"That', said Carl Lipo, Anthropological Associate at Binghamton University in New York. "It would be noteworthy to find one of these things almost anywhere, but on this particular archipelago there are almost 1,000 statues that can be up to three stories high. They are made of scaria, a reddish colored mountain from one side of the isle, while the statues are made of stones that are extracted at the other end.
Easter Island, about 3,000 kilometers from Chile in the southern Pacific, has no useful resource like wood to help trek large flagstones. Shelters alone can weight more than 11 tons and the statues themselves are up to 10 meters high. It is not only about how a small populace succeeded at some point in the fifteenth or sixteenth centuries in lifting the large caps onto the even larger statues, but why?
LPO, along with investigators from around the United States, issued a statement in the Journal of Archaeological Science last week, disproving decades of consideration from other scholar. Up to now the predominant theorem was that the Rapa Nui put the statues on the floor on Easter Island, put the caps on and then put the whole thing together.

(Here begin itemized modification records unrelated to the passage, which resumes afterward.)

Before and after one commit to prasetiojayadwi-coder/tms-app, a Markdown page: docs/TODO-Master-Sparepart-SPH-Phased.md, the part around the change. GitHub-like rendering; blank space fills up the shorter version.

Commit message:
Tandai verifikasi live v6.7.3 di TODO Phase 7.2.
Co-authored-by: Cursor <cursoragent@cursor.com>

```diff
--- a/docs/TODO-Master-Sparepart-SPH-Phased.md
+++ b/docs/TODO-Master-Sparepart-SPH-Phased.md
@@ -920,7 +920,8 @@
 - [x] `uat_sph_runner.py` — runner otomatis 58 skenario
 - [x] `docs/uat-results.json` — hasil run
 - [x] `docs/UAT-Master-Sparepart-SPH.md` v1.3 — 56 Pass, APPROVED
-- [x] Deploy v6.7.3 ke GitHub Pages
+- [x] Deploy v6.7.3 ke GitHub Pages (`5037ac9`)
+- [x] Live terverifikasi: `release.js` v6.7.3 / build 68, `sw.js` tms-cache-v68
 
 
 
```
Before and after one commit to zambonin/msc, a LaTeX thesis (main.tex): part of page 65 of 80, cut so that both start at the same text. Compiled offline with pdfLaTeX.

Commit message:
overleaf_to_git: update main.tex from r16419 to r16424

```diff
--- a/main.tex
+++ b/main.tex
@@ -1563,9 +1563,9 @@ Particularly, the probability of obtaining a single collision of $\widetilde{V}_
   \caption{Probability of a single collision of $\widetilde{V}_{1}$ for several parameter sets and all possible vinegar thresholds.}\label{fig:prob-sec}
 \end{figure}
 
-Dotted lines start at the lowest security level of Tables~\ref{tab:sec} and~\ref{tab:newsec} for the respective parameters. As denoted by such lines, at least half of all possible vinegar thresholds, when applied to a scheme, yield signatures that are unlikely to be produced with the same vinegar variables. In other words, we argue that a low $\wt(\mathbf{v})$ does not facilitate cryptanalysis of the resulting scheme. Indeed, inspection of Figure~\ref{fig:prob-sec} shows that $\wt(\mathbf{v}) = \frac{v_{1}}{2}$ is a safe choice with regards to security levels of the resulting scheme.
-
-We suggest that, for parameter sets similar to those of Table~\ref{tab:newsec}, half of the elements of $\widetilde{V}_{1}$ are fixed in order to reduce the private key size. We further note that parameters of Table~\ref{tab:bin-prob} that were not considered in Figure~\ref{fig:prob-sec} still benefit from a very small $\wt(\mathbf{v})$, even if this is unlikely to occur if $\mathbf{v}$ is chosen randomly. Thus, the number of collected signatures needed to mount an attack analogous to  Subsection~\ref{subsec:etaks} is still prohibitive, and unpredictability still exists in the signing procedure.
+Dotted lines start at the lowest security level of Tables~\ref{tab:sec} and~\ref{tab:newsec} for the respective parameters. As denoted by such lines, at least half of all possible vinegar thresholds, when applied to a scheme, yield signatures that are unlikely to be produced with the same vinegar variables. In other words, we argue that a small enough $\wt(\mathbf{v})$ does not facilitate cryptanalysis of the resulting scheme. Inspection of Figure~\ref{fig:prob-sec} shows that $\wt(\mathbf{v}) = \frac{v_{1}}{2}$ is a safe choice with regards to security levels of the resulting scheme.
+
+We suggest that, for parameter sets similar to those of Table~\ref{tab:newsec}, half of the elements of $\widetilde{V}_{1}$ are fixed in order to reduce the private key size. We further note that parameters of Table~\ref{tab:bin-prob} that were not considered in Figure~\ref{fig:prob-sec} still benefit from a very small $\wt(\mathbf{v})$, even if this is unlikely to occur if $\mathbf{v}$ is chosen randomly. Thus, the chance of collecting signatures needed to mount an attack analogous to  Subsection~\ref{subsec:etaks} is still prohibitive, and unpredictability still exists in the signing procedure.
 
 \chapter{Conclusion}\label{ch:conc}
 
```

However, after the statues had been examined, Lipo and his group found out that this would be not possible. Throat of statues must carry the weights of the hat without tearing. Scrapped statues scattered around the isle - those who never made it - also indicated that they never lay on the floor; they were carried and erected.
These statues were set at an angle so that they would have been leaning forward. They found another decisive hint on a research expedition to the isle. At the center of the cylinder caps were ridges that had been created by cables. And there were also debris spread around the statue bases.
"It' like a yo-yo - a yo-yo hoisting a ramp," Lipo said. Some of the bricks used to draw the caps to the top of the sculpture were then removed and scattered around the ground. These statues are not exactly one of a kind on Easter Island, but seem to be part of a wider Polish heritage of building rock tombstones in honor of the forefathers, Lipo said.
However, the statues on Easter Isle are among the biggest and most intricate, complete with carvings of faces, when others only built simple flagstones on more affluent isles. Surprisingly, on a small islet with few natural assets and a countryside unsuitable for farming, the villagers would be building large statues.
But it makes a great deal of good for Lipo. How better to reinforce the ties between the peoples of the Isle than to take on an almost unimaginable role together time and again.